Click the image to restart the walk.
If you've looked at the virtual graffiti page you might have noticed that I suggested that the Graffiti Markup Language (GML) might be useful for displaying GPS data. The ability of GML to include an element of time makes for more exciting GPS visualisations than just using a static image.
In fact, it seemed so exciting I thought I'd give it a go! I used a modified version of the Pocket PC tracker program, to collect GPS coordinates at regular intervals, but you should be able to adapt any GPS logs that include a time for each coordinate. I then wrote a convertor in Processing to create a GML file from comma-separated values (CSV) data in the log file. Then, all I needed to do was use the GML file to create some arrays to put in the processing.js sketch, just like on the virtual graffiti page.
The processing.js code used for this page is slightly different to the virtual graffiti page. For one thing, it loads a background image, in this example borrowed from Google Maps. Also, to make it easy to adjust the GPS track to fit properly on the image, there are three variables added: sca (a scale factor), and xoff/yoff which move the track horizontally and vertically. You shouldn't find them too difficult to use with your own data and image. Also, hopefully the other minor changes should be easily understood.
Hopefully you'll find that this page inspires you to do some GPS logging to put on your website. However, if you're artistic why not even create some virtual graffiti outdoors using your GPS. If so, yours could be the biggest virtual graffiti tag ever! Compared to many other options, the great outdoors makes an enormous and beautiful canvas for your creations. By the way, if you're interested the example on this page was a walk around Edgbaston Reservoir, in Birmingham UK, on a nice sunny autumn afternoon.
If you decide to give this project a go, you'll need to use the CSV2GML convertor sketch, which you'll find in the sidebar on this page. It looks for CSV data where each line includes the time in seconds, the longitude, the latitude, and the altitude, in that order. The first line is ignored though, so it can be used for column titles.

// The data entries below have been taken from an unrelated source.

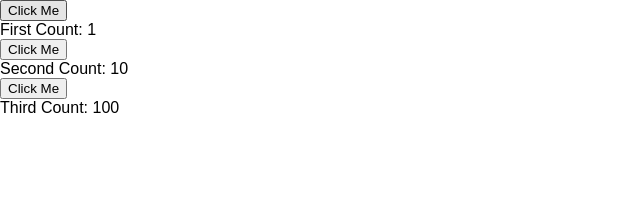
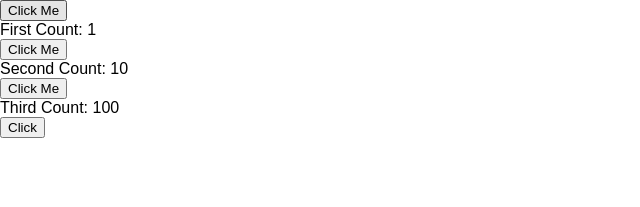
Before and after one commit to stoneyangxu/dissecting-react-and-redux, a React (Create React App) app: page / in a window 1280 px wide. Shown: the top 207 px of the page, without its empty margins (0-640 px from the left). Built offline with nearby package versions, Linux system fonts and the light colour scheme.

Commit message:
lifecycle

```diff
--- a/src/ClickCounter.js
+++ b/src/ClickCounter.js
@@ -7,6 +7,8 @@ class ClickCounter extends Component {
   constructor(props) {
     super(props);
 
+    console.log(`enter constructor ${this.props.caption}`);
+
     this.state = { count: this.props.initValue || 0 };
     this.onClickButton = this.onClickButton.bind(this);
   }
@@ -15,9 +17,23 @@ class ClickCounter extends Component {
     this.setState({ count: this.state.count + 1 })
   }
 
+  componentWillMount() {
+    console.log(`enter componentWillMount ${this.props.caption}`);
+  }
+
+  componentDidMount() {
+    console.log(`enter componentDidMount ${this.props.caption}`);
+  }
+
+  componentWillReceiveProps(nextProps) {
+    console.log(`enter componentWillReceiveProps ${this.props.caption}`);
+  }
+
   render() {
 
-    const {caption} = this.props;
+    console.log(`enter render ${this.props.caption}`);
+
+    const { caption } = this.props;
 
     return (
       <div>
--- a/src/CounterPanel.js
+++ b/src/CounterPanel.js
@@ -8,6 +8,10 @@ class CounterPanel extends Component {
         <ClickCounter caption="First" initValue={1}/>
         <ClickCounter caption="Second" initValue={10} />
         <ClickCounter caption="Third" initValue={100} />
+
+        <div>
+          <button onClick={() => this.forceUpdate()}>Click</button>
+        </div>
       </div>
     );
   }
```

Any line including an optional PAUSE statement is interpreted as a break in the GML, so you can do dashes like in my example above. Also, the GPS CSV file must end with a line containing END to convert properly.